TODAY President Clinton is in Seattle meeting with leaders of the Asia-Pacific Economic Cooperation (APEC). Though relatively unknown, APEC's membership encompasses half the world's output of goods and services and about 40 percent of the world's trade.
At APEC, the media will focus on the economic dynamism of the Pacific rim and on the US trade deficit with Japan and China.
As we debate issues of rice, semiconductors, and cars, however, we should remind ourselves of an arena where the United States holds an unchallenged surplus with Asia - and with the rest of the world. That commodity is foreign students.
Foreign students spend more than $6 billion in the US every year. East Asian and Pacific students alone spend $3 billion. Department of Commerce figures show that expenditures by foreign students have been increasing $500 million a year. By any measure, foreign study at American colleges and universities is a growth industry.
Such growth is not trivial, even in a trillion-dollar economy. It rivals or outstrips big-league US exports like wheat, soybean, corn coal, and lumber - even if it can't match export superstars like aircraft and computers.

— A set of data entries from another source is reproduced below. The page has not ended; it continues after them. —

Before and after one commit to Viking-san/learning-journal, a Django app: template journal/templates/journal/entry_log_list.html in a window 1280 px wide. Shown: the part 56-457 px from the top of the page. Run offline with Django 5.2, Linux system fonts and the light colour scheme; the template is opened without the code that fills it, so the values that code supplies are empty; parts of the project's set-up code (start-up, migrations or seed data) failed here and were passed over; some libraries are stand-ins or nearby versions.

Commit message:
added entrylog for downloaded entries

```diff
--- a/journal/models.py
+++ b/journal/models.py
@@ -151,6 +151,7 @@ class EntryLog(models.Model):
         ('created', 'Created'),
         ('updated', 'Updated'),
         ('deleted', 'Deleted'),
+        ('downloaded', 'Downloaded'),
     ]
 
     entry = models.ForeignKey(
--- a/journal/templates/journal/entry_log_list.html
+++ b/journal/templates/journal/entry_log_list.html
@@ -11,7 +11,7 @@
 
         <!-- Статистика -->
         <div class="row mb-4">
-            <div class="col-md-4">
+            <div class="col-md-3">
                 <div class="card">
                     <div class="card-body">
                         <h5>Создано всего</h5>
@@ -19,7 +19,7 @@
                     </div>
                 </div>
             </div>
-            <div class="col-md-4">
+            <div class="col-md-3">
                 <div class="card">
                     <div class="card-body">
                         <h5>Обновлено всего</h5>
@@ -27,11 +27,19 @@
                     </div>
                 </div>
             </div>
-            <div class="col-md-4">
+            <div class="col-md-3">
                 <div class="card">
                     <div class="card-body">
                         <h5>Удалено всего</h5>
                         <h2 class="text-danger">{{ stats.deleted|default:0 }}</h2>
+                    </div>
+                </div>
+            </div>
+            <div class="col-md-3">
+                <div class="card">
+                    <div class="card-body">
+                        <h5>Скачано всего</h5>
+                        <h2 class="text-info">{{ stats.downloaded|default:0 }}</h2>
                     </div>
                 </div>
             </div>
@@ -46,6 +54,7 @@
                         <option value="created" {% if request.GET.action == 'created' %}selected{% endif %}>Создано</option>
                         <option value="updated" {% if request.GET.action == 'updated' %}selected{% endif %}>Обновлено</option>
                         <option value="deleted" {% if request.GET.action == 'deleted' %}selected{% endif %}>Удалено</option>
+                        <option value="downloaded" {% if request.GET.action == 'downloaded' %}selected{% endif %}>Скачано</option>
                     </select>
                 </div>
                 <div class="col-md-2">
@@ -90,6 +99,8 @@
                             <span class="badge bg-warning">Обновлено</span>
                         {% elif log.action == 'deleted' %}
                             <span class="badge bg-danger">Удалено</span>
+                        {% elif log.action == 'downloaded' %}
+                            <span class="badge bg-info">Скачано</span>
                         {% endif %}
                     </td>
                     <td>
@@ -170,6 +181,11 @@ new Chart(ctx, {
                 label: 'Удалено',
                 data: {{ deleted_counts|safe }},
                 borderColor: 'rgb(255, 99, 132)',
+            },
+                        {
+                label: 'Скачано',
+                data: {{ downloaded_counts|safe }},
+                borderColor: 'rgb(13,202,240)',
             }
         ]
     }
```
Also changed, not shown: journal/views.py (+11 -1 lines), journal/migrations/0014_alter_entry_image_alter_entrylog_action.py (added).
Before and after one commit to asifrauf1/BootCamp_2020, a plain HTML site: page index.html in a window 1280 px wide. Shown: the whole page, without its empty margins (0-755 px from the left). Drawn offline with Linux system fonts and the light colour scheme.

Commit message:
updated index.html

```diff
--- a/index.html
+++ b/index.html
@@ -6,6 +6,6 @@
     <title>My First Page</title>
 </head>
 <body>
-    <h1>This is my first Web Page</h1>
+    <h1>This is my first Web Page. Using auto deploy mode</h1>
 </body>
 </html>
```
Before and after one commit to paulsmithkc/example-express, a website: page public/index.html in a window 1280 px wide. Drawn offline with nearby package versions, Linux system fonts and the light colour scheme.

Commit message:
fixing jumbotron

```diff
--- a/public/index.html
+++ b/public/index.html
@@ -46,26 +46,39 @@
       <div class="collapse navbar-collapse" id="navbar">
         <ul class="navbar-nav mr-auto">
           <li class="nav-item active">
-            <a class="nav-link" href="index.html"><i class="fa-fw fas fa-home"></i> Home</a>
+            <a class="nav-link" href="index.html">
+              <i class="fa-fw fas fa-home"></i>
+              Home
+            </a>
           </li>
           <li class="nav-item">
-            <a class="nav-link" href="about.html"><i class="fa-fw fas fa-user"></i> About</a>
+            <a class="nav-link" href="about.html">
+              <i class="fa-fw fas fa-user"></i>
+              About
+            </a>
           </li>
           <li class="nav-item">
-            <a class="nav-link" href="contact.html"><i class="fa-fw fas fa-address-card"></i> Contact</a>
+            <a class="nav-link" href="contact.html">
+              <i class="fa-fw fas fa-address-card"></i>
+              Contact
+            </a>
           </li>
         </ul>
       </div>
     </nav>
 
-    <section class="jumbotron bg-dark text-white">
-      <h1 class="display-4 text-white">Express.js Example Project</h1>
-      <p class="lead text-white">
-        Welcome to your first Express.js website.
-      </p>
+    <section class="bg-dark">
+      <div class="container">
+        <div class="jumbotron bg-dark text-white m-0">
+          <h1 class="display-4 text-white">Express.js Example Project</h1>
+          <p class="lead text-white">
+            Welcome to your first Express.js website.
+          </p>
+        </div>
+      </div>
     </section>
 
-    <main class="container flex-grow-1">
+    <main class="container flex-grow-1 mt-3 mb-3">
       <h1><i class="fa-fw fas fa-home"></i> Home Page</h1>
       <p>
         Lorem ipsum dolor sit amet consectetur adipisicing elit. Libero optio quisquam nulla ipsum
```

In the 1992-93 academic year, 214,535 students from East Asia and the Pacific studied in the US. They were 48 percent of the 419,585 foreigners studying here - and the largest segment of foreign students in any country. Eight of the top 10 places of origin for foreign students are in Pacific Asia: China, Japan, Taiwan, Korea, Hong Kong, Malaysia, Indonesia, and Thailand.
Of course, the significance of foreign students in the US is greater and more interesting than their immediate contribution to our economy. Students flock here for one simple reason: US colleges and universities offer a combination of size, scope, and caliber of educational opportunity that is unmatched.
Although their interests are as varied as those of American students, their fields of study are focused mainly on business and management (20.1 percent) and engineering (17.7 percent). The next most popular area is physical and life sciences (8.8) followed by mathematics and computer science (8.7 percent), the fine arts (5.1), health sciences (4.1), humanities (3.8), and agriculture (2).
What foreign and American students learn from each other may be intangible; but it is of no less importance. Foreign students bring to the US vitality, energy, and new ideas. In turn, they experience the debate, tumult, and freedom of a democratic, ethnically diverse, free-market society.
They discover that the US is more than the sum of heavy metal and rap music, television sitcoms, and violent Hollywood films. We may be the nation of Madonna and Homer Simpson, but we are also the nation of Toni Morrison and I.M. Pei. We may export MTV, but we also export cutting-edge computer technology and the Boeing 777.
For thousands of individuals from other nations, the experience of living and learning in the US lasts a lifetime. Foreign students may not leave uncritical of America or less committed to bettering their own societies. But most return home imbued not simply with the values of democracy, but also with a deeper understanding of the fundamental interconnectedness and richness of the modern world.
They carry their American experiences with them into the future as they move into positions of influence and leadership.
The value of educational exchange can be seen in the APEC meeting in Seattle.
Representatives of the 15 APEC members are holding their fifth ministerial meeting to hammer out a framework for trade and investment liberalization. On Saturday, Mr. Clinton will meet with Asian and Pacific leaders on Black Island in Puget Sound, in an informal setting designed to encourage reflection and candor.
Of the heads of government scheduled to attend this summit, four have participated in exchange programs here in the United States sponsored by the US Information Agency: Prime Minister Chuan Leekpai of Thailand, Prime Minister Paul Keating of Australia, President Kim Young Sam of Korea, and Prime Minister Morihiro Hosokawa of Japan. President Fidel Ramos of the Philippines is a graduate of both the University of Illinois and West Point.
The APEC agenda may be economic in nature, but it embodies the core values of our nation's mosaic of international student-exchange programs: that of building up mutual understanding and breaking down barriers between peoples and nations.
In the end, perhaps, that may be the greatest benefit of all. The Opinion/Essay Page welcomes manuscripts. Authors of articles will be notified by telephone. Authors of articles not accepted will be notified by postcard. Send manuscripts by mail to Opinions/Essays, One Norway Street, Boston, MA 02115, by fax to 617 -450-2317, or by Internet E-mail to OPED@RACHELCSPS.COM.